When copying the records below, keep every word as it is and drop the images.

[Before and after images]
* * * * * * * * *

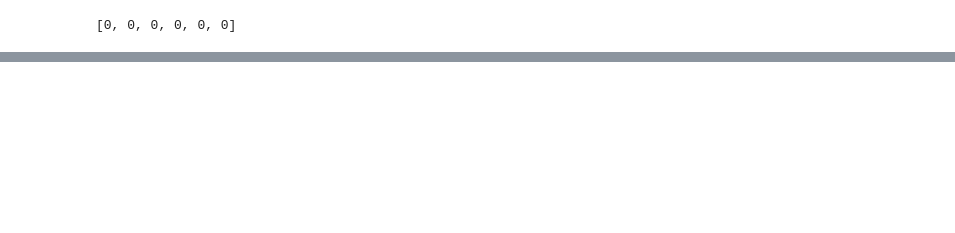
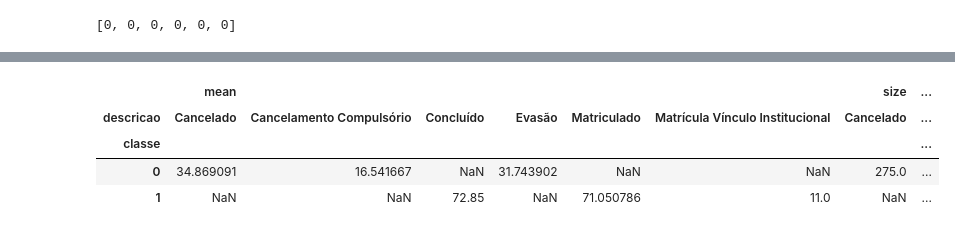
Before and after one commit to tmedeirosb/modelo_ifrn_integrado, a Jupyter notebook: versao_2/EDA.ipynb, the cells around one changed output, grey strips where cells are left out. Cells and saved outputs as stored; diff of their text form; code cells hidden in the pictures; blank space fills up the shorter version.

```diff
--- a/versao_2/EDA.ipynb
+++ b/versao_2/EDA.ipynb
@@ -404,0 +439,8 @@ threshold_scale
+# %%
+dados.groupby(['classe', 'descricao'])['LnguaPortuguesaeLiteraturaI90H'].aggregate([np.mean, np.size]).unstack()
+# %% [output]
+|  | mean |  |  |  |  |  | size | ... |
+| descricao | Cancelado | Cancelamento Compulsório | Concluído | Evasão | Matriculado | Matrícula Vínculo Institucional | Cancelado | ... |
+| classe |  |  |  |  |  |  |  | ... |
+| 0 | 34.869091 | 16.541667 | NaN | 31.743902 | NaN | NaN | 275.0 | ... |
+| 1 | NaN | NaN | 72.85 | NaN | 71.050786 | 11.0 | NaN | ... |
```
Also changed, not shown: parts of 8 cells of this notebook, 1 other file.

* * * * * * * * *

* [RESPONSE]:
Before and after one commit to tmedeirosb/modelo_ifrn_integrado, a Jupyter notebook: versao_2/EDA.ipynb, the cells around one changed output, grey strips where cells are left out. Cells and saved outputs as stored; diff of their text form; code cells hidden in the pictures; blank space fills up the shorter version.

```diff
--- a/versao_2/EDA.ipynb
+++ b/versao_2/EDA.ipynb
@@ -404,0 +439,8 @@ threshold_scale
+# %%
+dados.groupby(['classe', 'descricao'])['LnguaPortuguesaeLiteraturaI90H'].aggregate([np.mean, np.size]).unstack()
+# %% [output]
+|  | mean |  |  |  |  |  | size | ... |
+| descricao | Cancelado | Cancelamento Compulsório | Concluído | Evasão | Matriculado | Matrícula Vínculo Institucional | Cancelado | ... |
+| classe |  |  |  |  |  |  |  | ... |
+| 0 | 34.869091 | 16.541667 | NaN | 31.743902 | NaN | NaN | 275.0 | ... |
+| 1 | NaN | NaN | 72.85 | NaN | 71.050786 | 11.0 | NaN | ... |
```
Also changed, not shown: parts of 8 cells of this notebook, 1 other file.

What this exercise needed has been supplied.